= Exercise description =
Scan the listing below. Report each line that includes "default".

= Materials provided =
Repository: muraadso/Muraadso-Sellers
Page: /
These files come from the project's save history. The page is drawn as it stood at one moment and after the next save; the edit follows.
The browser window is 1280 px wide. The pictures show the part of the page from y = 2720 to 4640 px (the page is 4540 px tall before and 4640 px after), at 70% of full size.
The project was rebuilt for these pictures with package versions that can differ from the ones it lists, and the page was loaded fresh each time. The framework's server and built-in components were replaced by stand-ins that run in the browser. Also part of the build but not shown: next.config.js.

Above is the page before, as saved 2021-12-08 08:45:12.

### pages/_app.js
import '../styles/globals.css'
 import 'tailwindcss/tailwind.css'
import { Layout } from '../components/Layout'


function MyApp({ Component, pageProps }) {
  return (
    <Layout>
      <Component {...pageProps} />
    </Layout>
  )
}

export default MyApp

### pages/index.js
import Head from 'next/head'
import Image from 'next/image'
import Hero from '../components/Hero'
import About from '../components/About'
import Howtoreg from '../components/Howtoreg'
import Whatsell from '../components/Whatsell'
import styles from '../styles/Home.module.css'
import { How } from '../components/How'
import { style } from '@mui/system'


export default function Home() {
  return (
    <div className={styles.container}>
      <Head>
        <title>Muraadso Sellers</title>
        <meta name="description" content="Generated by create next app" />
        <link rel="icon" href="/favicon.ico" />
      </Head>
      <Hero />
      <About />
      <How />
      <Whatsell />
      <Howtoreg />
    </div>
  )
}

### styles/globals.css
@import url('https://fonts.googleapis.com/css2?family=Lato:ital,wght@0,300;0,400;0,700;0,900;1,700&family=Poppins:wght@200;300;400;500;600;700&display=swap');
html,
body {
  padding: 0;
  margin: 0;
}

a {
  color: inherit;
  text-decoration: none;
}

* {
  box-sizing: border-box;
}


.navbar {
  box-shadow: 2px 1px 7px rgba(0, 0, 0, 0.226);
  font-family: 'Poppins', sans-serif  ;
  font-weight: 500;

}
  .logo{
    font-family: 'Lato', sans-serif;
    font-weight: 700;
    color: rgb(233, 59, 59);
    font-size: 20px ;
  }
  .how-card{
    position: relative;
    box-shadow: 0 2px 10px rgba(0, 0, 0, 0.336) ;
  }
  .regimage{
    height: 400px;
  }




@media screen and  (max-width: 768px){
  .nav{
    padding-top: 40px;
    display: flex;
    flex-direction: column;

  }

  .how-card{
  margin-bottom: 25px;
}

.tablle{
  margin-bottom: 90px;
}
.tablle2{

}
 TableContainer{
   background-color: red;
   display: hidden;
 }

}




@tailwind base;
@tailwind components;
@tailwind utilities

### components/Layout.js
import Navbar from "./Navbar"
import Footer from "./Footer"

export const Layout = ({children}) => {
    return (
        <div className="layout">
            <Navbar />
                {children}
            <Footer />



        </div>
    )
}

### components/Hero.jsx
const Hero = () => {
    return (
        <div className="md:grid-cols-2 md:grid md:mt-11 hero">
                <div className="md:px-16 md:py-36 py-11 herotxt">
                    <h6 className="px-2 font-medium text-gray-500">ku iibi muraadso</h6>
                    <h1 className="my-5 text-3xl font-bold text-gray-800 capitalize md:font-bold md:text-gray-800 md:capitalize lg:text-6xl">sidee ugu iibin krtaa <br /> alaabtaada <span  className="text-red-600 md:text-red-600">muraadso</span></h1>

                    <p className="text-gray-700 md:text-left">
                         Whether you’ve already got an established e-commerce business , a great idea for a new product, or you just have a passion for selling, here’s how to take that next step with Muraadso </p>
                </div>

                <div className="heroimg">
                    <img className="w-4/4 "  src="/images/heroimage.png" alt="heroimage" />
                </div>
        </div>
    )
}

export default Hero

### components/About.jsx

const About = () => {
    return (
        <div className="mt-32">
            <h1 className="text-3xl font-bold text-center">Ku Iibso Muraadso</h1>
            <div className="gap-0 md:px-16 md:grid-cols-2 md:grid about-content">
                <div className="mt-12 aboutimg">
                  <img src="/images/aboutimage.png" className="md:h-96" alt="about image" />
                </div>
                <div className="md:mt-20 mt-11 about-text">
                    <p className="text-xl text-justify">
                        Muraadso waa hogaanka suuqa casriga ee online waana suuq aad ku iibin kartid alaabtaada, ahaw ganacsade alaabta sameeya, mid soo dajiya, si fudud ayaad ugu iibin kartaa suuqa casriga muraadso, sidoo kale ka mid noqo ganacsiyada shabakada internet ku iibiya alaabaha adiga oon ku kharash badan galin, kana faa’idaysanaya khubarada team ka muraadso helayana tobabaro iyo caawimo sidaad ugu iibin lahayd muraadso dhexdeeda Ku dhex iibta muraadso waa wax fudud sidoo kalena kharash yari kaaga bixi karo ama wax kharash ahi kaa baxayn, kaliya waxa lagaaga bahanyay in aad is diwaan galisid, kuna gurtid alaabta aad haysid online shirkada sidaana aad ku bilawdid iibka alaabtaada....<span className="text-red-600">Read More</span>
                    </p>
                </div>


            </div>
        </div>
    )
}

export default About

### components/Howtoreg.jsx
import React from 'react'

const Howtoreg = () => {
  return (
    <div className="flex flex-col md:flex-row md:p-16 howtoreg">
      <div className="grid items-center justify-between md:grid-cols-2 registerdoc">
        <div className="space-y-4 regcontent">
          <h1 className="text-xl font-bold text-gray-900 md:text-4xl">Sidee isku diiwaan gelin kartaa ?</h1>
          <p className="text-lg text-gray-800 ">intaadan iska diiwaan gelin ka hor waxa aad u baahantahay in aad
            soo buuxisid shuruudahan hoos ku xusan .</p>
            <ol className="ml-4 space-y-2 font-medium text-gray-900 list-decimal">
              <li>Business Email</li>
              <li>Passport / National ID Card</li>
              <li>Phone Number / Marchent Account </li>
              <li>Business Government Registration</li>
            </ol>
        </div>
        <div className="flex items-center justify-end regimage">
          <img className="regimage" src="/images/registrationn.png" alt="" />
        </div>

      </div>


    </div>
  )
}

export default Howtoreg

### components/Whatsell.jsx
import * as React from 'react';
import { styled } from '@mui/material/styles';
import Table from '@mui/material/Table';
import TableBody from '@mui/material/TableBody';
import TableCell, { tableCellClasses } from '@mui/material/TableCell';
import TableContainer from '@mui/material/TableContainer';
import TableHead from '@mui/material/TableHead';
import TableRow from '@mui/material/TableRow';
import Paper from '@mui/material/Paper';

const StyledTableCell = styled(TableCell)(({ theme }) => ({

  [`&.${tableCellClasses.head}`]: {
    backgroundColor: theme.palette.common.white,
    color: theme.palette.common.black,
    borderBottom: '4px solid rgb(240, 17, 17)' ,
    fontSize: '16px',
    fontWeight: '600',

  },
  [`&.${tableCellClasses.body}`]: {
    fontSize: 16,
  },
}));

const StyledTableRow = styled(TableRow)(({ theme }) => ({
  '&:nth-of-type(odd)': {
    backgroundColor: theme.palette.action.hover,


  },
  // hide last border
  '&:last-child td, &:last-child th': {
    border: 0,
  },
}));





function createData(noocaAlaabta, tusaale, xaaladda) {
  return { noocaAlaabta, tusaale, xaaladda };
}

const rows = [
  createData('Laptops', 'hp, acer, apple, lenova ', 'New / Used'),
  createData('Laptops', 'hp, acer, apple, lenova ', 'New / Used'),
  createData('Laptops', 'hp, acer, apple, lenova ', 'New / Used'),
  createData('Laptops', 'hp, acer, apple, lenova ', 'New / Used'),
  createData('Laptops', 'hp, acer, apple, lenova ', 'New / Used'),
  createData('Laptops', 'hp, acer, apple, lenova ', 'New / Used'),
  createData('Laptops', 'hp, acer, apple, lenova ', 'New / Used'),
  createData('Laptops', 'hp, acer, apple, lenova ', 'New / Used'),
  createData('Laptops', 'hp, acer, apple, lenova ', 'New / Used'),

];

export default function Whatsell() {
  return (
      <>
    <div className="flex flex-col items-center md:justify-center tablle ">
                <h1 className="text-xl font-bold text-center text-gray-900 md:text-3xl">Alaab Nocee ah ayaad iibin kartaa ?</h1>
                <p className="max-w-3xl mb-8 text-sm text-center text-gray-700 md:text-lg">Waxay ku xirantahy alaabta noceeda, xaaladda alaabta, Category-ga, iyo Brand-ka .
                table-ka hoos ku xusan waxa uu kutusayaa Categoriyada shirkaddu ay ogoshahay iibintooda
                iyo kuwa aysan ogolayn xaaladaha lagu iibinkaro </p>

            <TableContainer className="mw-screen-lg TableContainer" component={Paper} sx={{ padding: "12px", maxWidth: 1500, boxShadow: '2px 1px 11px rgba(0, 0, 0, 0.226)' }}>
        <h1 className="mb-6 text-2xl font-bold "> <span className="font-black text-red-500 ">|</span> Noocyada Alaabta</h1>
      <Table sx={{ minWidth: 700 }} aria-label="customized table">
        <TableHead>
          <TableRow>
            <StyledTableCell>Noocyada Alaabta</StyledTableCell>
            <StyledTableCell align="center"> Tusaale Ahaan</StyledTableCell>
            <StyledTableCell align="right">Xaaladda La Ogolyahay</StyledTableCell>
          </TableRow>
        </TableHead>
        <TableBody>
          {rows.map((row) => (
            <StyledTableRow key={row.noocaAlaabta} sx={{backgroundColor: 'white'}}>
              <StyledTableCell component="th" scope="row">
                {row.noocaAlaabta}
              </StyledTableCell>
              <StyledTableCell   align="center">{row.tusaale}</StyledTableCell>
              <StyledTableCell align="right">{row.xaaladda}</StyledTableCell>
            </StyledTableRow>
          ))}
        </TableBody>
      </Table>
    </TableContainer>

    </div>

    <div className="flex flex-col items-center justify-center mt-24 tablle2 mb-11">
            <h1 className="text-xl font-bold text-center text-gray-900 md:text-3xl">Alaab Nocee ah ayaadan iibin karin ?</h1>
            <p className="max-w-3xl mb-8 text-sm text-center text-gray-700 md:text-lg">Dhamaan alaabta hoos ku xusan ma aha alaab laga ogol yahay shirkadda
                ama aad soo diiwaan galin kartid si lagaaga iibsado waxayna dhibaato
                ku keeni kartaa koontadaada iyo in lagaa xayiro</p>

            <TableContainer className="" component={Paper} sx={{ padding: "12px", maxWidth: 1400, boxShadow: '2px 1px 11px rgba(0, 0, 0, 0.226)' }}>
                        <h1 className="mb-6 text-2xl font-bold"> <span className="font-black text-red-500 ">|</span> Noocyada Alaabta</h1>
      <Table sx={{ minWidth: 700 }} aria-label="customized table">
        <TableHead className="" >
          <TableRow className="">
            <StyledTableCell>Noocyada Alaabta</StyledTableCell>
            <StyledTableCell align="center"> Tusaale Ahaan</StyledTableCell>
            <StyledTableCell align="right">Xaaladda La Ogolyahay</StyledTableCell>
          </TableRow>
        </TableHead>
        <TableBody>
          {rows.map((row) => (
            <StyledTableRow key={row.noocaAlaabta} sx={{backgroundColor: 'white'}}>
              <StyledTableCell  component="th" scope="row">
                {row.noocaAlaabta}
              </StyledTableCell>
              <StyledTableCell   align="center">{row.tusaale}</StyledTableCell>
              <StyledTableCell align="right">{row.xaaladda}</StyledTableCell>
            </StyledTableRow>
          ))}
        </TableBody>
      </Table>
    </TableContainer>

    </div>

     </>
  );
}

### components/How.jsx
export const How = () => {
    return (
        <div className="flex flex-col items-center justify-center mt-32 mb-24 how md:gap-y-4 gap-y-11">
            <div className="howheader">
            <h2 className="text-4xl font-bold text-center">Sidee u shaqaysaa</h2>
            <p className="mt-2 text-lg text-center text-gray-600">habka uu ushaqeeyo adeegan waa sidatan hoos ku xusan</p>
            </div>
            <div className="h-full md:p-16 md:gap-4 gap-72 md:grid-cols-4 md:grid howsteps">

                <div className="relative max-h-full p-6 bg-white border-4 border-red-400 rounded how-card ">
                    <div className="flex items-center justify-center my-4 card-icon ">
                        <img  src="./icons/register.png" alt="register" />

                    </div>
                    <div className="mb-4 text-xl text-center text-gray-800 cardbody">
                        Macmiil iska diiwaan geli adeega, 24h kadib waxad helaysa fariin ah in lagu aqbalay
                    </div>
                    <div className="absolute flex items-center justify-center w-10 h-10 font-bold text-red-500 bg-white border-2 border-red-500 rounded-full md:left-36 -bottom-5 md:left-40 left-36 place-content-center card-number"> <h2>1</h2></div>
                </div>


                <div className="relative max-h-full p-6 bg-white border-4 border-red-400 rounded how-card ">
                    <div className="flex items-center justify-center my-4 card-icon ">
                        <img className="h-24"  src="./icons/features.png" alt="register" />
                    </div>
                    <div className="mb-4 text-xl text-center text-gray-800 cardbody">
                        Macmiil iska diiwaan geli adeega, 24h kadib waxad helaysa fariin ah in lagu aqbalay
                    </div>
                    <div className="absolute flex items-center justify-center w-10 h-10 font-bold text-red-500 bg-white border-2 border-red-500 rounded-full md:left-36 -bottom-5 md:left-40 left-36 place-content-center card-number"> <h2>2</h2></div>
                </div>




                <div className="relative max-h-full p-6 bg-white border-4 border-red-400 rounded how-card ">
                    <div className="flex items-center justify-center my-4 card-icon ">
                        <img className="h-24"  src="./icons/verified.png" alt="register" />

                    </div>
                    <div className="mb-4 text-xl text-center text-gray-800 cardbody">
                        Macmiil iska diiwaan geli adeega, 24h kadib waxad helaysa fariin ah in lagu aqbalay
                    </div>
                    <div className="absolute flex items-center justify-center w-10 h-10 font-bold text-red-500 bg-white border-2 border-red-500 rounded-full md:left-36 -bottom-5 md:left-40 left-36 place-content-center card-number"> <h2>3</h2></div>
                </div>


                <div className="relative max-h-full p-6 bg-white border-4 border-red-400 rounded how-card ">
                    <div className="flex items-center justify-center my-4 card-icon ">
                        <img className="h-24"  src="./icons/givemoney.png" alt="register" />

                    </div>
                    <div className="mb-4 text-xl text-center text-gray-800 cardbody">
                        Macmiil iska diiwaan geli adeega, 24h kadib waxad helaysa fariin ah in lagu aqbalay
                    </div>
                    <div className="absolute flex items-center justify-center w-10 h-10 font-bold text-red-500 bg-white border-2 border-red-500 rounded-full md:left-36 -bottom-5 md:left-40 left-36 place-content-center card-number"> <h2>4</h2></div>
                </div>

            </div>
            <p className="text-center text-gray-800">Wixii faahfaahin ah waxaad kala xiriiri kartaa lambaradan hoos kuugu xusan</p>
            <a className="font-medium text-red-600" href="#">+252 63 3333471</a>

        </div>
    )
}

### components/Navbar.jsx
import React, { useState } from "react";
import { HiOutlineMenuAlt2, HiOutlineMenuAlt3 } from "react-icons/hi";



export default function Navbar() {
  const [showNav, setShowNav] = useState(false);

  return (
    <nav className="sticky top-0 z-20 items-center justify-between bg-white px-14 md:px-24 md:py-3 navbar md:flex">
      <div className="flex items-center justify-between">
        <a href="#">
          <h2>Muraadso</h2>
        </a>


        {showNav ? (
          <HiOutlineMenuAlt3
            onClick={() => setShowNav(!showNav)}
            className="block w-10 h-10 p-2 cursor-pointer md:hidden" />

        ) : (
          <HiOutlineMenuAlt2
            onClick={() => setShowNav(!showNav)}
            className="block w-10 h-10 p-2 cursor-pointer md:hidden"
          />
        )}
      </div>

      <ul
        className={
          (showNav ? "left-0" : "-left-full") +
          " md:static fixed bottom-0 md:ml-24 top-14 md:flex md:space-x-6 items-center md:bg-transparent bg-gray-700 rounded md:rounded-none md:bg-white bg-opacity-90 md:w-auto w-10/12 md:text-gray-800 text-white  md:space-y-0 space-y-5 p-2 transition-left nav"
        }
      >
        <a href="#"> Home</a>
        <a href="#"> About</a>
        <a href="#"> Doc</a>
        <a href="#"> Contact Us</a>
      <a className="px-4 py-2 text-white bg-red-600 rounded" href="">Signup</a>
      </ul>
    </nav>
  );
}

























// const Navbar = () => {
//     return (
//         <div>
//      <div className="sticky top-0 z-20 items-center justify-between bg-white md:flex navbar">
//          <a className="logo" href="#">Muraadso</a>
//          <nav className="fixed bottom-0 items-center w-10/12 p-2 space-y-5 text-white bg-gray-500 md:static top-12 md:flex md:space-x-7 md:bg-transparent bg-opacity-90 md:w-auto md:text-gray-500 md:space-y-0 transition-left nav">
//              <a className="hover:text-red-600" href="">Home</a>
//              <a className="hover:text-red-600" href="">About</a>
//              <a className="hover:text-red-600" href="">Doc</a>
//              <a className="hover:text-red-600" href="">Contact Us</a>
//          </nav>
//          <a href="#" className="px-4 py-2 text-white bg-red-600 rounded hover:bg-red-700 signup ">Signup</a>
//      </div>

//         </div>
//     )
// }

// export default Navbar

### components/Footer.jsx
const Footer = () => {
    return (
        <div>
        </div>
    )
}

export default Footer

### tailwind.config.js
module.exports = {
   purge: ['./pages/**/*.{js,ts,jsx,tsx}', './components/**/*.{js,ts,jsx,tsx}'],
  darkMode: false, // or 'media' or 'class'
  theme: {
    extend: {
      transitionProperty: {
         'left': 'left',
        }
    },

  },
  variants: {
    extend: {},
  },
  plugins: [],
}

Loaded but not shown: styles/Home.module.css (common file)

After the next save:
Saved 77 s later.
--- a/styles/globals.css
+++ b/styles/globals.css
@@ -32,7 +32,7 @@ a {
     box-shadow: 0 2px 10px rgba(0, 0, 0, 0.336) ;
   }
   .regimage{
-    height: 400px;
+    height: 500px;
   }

= Exercise result =
export default MyApp
export default function Home() {
export default Hero
export default About
export default Howtoreg
export default function Whatsell() {
export default function Navbar() {
// export default Navbar
export default Footer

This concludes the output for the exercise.